The Droids of the Swiss Droz & Droz (1774)
Even today, every first and third Sunday morning of each month there is a demonstration of three robots in the museum of fine arts in Neuchatel. These robots, created by Droz father and son, are of a writer; an artist; and a piano player.
The robots of Droz & Droz ... are a giant step in the creation of robots. It is quite impressive when the 70 cm tall robots (the writer left and the artist right) start their complex tasks.
The writer can be programmed with an arbitrary text of up to 40 symbols. The artist can draw the following pictures: the drawing of melt from a butterfly; a dog named Toutou, a portrait of Louis' XV; and a portrait of Louis XVI and Marie Antoinette.
source: Hesse, S.: Golems Enkel,
The term 'robot' was coined in 1920 by the Czech author K. Capek in his play 'RUR'. He described mechanical humans, who would sit on workbenches instead of their human counterparts. The root comes from the Slovak work 'robota' which means 'work'.
The birth year of the practical use of robots - the invention of the industrial robot - was 1956. George C. Devol applied for a US-Patent for the 'Programmed Hand Over of Articles', which he was awarded in 1961 under PN# 2988237. The first prototype was built in 1958 by 'Devol Consolidated Control Corporation'. The first serial produced industrial robots were built in the early 1960's by company Unimation.
The slow incorporation of industrial robots into actual work environments was only expedited in 1968 when Japan massively entered the robot business. Since then the development and usage of industrial robots has skyrocketed.
Robots can move about different axis, rotating and linear. Depending on how several of such axis are connected, robots have different working spaces and type names, i.e. scara robot, articulated or linear robot:
|Scara robot||6-axis articulated arm robot||linear robot|
|(source: 6-axis articulated arm robot: http://www.robtec.de)|
The following only pertains to scara and articulated robots
The question for a definition of what a robot is, exist as many answers as robots. Keywords here are ability for multiple axis, flexibility, and programmability.
For more more information about the foundations of robot technique, look into these (in German).
The 21st century will be the century of the robot.

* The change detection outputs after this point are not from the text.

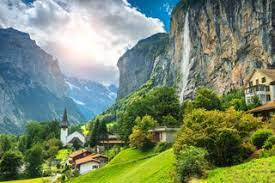
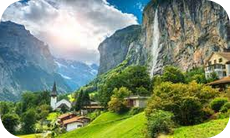
Horizontal card done

diff --git a/src/screens/4- Home/Home.jsx b/src/screens/4- Home/Home.jsx
@@ -20,6 +20,13 @@ const HorizontalCardData = [
     price: 'from $826',
     rating: '4.5',
   },
+  {
+    id: 'bd7acbea-1343-46c2-aed5-dfgfdg',
+    image: require('../../assets/himalias.png'),
+    title: 'Himalayan',
+    price: 'from $499',
+    rating: '4.9',
+  },
 ];
 const Home = () => {
   return (
@@ -42,7 +49,7 @@ const Home = () => {
 
       <View style={{flex: 2, marginHorizontal: 15}}>
         <Text style={styles.cardHeading}>Popular Locations</Text>
-        <SafeAreaView>
+        <View>
           <FlatList
             data={HorizontalCardData}
             horizontal
@@ -56,10 +63,11 @@ const Home = () => {
               />
             )}
           />
-        </SafeAreaView>
-        <HorizentalCard />
+        </View>
       </View>
-      <View style={{flex: 3, backgroundColor: 'blue'}}></View>
+      <View style={{flex: 3, marginHorizontal: 15, marginTop: 10}}>
+        <Text style={styles.cardHeading}>Popular Locations</Text>
+      </View>
     </View>
   );
 };

diff --git a/src/components/HorizentalCard/HorizentalCard.jsx b/src/components/HorizentalCard/HorizentalCard.jsx
@@ -10,10 +10,7 @@ import {
 const HorizentalCard = props => {
   return (
     <TouchableOpacity style={{margin: 10}}>
-      <ImageBackground
-        style={styles.backGroundStyle}
-        resizeMode="cover"
-        source={props.image}>
+      <ImageBackground style={styles.backGroundStyle} source={props.image}>
         <View style={styles.textView}>
           <View style={{marginBottom: 10, marginStart: 10}}>
             <Text style={styles.cardHeading}>{props.title}</Text>
@@ -53,7 +50,8 @@ const styles = StyleSheet.create({
     alignItems: 'center',
   },
   backGroundStyle: {
-    borderRadius: 50,
+    resizeMode: 'contain',
+    borderRadius: 25,
     height: 138,
     width: 230,
     display: 'flex',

Robots will enter into all areas of our lives, in industry as well as in the private sector. Today, robots can already be found in many aspects of industrial productions. For instance, they can transport, stack, assemble, screw, load, unload, package, sort, cut, weld, mold, beam, solder, dosage, clean, flame, glue, proof, spray, paint, foam, palletize, drill, measure, test, check ... (see applications).
But the industrial usage of robots is only a subcategory. They also research, attend to us, and clean up. They hear, see, and talk to us. Robots today can even walk, fly, climb, swim, dive, and even help with complicated operations in hospitals. And all that not only in movies.
This all is not science fiction, but real in scientific laboratories.
And what a robot does in it's spare time? Since robots are very talented, they have many hobbies. Athletic ones can play table tennis, volleyball or soccer. Who is more a thinker plays in chess. Musical talented ones play piano, guitar or flute.
Robots today could be a lot more widely used in the industry. But in a lot of Western-Europe-Society, unlike in asian countries, people have many prejudices, and fears prevail.
Arguments can often be heard, such as:
Robots are too expensive
Most robots are used in serial and small serial serial production. Amortization usually occurs in 1-2 years. Wherever robots can be used, they are always more cost effective than manual production.
Robots are too complicated
Robots are much easier to control, as certain common PC-Operating systems.
Robots are job-killers
Right. On the same way as the wheel, the steam engine, the loom, the railway, the combine, the car...
The evolution never stops. Behind that, robots take over a lot of heavy, dangerous or harmful to health jobs and further arise new work fields.
Robots can't do that
This is a very relative statement. Hardly nothing exists in industry today that robots can't accomplish.Only the cost effectiveness must be checked.
Robots can't react to changes
That depends on how many senses they were built with. A fact is that after the introduction of robots always both quality and quantity of products increases. Behind that robots enforce neat work. The Monday-morning or Friday-evening shift-problems are forgotten.
Robots don't get tired, sick (of course they go, but the time they are sick is nothing compared with a human), and don't take time off.